One frequent objection is that if the use of gold were really just an economic legacy system or in game theoretic terms a massive and long-running coordination game, then there should have been economies that assigned higher values to shiny metals other than gold. And of course there were. For centuries China valued silver more highly than gold (whether you can say they were on a silver standard is another question, though I would argue that in a sloppy and imprecise way, yes, of course they were). Isaac Newton even wrote on the topic for the British government, and illustrated his concern over the trade imbalances that would result for the two ends of the Old World if economies on opposite sides of Eurasia used different standards. Note that he didn't state that one was better than the other, just that having two value systems operating simultaneously was unhealthy. Today the gold/silver price ratio in China is the same as in the rest of the world. China's system was Betamax to Europe and the Middle East's VHS; I make this analogy to stress that, like Newton, I don't think that gold is necessarily better either, just that more people were using gold, and those people happened to colonize the rest of the world, so it was a matter of time before China's commodity valuations would have to adjust if they were to keep trading with everyone else.
I'm no commodities expert which is why I took advantage of a friend's recent visit to pick his brain. He does trade commodities, and works as a geologist for a major U.S. government contractor. When I asked him "why gold", he made the usual jokes about going on a selenium standard, and then said, "I don't know. Historical reasons I guess."

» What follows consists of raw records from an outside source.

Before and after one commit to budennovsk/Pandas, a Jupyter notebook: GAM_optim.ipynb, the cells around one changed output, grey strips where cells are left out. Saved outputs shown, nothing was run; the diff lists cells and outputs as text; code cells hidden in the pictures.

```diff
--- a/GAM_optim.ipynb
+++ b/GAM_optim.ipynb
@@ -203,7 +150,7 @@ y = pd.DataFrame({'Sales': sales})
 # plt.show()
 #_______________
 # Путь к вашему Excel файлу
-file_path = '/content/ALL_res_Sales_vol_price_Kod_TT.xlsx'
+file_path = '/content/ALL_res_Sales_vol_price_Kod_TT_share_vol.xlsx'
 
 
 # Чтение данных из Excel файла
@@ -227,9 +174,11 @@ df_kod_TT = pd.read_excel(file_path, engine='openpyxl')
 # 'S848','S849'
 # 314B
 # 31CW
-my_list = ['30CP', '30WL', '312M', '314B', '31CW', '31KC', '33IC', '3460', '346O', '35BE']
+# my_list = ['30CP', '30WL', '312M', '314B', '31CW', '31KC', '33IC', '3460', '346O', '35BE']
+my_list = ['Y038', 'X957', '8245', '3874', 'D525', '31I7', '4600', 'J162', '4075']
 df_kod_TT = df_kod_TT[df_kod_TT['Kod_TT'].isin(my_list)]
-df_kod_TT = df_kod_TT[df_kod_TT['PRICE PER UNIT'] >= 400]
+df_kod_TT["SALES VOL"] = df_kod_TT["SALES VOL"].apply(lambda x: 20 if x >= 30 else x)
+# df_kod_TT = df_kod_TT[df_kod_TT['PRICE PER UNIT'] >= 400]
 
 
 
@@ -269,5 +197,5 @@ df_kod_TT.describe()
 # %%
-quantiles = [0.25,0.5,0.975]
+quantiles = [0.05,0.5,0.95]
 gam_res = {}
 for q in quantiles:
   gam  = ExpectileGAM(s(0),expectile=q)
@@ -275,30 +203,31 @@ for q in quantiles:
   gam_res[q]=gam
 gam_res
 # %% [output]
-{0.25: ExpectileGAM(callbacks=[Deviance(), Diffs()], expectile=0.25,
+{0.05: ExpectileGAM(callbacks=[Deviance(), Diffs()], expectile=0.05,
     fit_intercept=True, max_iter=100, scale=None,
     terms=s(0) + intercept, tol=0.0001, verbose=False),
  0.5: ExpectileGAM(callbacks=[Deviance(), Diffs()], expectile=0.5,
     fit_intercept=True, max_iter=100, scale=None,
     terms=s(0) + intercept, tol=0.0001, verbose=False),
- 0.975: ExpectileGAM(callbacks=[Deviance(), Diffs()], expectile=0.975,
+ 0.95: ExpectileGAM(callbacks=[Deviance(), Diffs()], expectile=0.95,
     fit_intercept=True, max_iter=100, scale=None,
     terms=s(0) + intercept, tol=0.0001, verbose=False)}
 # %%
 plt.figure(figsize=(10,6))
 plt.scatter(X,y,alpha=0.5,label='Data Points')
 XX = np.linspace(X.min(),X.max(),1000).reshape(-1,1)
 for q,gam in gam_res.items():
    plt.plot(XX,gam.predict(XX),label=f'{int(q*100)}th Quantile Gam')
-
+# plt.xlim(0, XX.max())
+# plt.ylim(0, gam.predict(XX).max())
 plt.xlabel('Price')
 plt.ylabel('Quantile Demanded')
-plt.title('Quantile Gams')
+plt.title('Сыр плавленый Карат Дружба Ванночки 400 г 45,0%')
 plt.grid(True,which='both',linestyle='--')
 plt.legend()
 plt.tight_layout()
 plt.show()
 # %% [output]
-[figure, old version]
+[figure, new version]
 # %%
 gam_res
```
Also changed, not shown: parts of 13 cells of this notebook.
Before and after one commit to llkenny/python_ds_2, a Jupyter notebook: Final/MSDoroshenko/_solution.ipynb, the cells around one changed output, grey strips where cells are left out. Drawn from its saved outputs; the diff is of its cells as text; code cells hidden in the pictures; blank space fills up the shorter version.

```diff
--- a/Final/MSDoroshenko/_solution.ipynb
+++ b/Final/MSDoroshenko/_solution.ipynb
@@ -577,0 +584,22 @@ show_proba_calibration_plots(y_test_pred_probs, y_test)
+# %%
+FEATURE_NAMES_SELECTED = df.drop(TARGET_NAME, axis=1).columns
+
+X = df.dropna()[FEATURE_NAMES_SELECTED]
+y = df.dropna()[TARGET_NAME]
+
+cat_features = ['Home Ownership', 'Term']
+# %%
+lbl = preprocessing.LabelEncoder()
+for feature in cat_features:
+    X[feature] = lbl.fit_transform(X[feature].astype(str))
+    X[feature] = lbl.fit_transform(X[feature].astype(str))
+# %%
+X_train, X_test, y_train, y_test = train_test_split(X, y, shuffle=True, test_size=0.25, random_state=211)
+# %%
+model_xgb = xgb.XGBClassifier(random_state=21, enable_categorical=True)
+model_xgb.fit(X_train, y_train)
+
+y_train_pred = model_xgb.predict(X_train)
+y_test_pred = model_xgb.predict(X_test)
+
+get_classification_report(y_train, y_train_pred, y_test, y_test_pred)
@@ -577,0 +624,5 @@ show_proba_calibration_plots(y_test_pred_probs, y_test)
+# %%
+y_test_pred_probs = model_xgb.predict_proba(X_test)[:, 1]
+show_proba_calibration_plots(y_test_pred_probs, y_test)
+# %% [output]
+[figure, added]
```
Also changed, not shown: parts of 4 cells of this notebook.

I'm not interested in convincing anybody to stop using gold. If you're going to use a precious metal as a store of value, everybody should use the same one, and gold is the one that humans have settled on at this point in history; it's still a kind of stable value reserve, even if it doesn't anchor currencies anymore. Some economists have predicted that it will eventually lose its value, as matter becomes smarter and labor continues to get more valuable, but we'll see. I asked the question "why gold" purely out of curiosity, but it's interesting to note that no anti-fiat-currency websites have begun calling for a rhodium standard. Even more telling is that no one can provide an argument that explains the tenacity of gold as well better than observing that we primates are creatures of habit, and we like shiny things.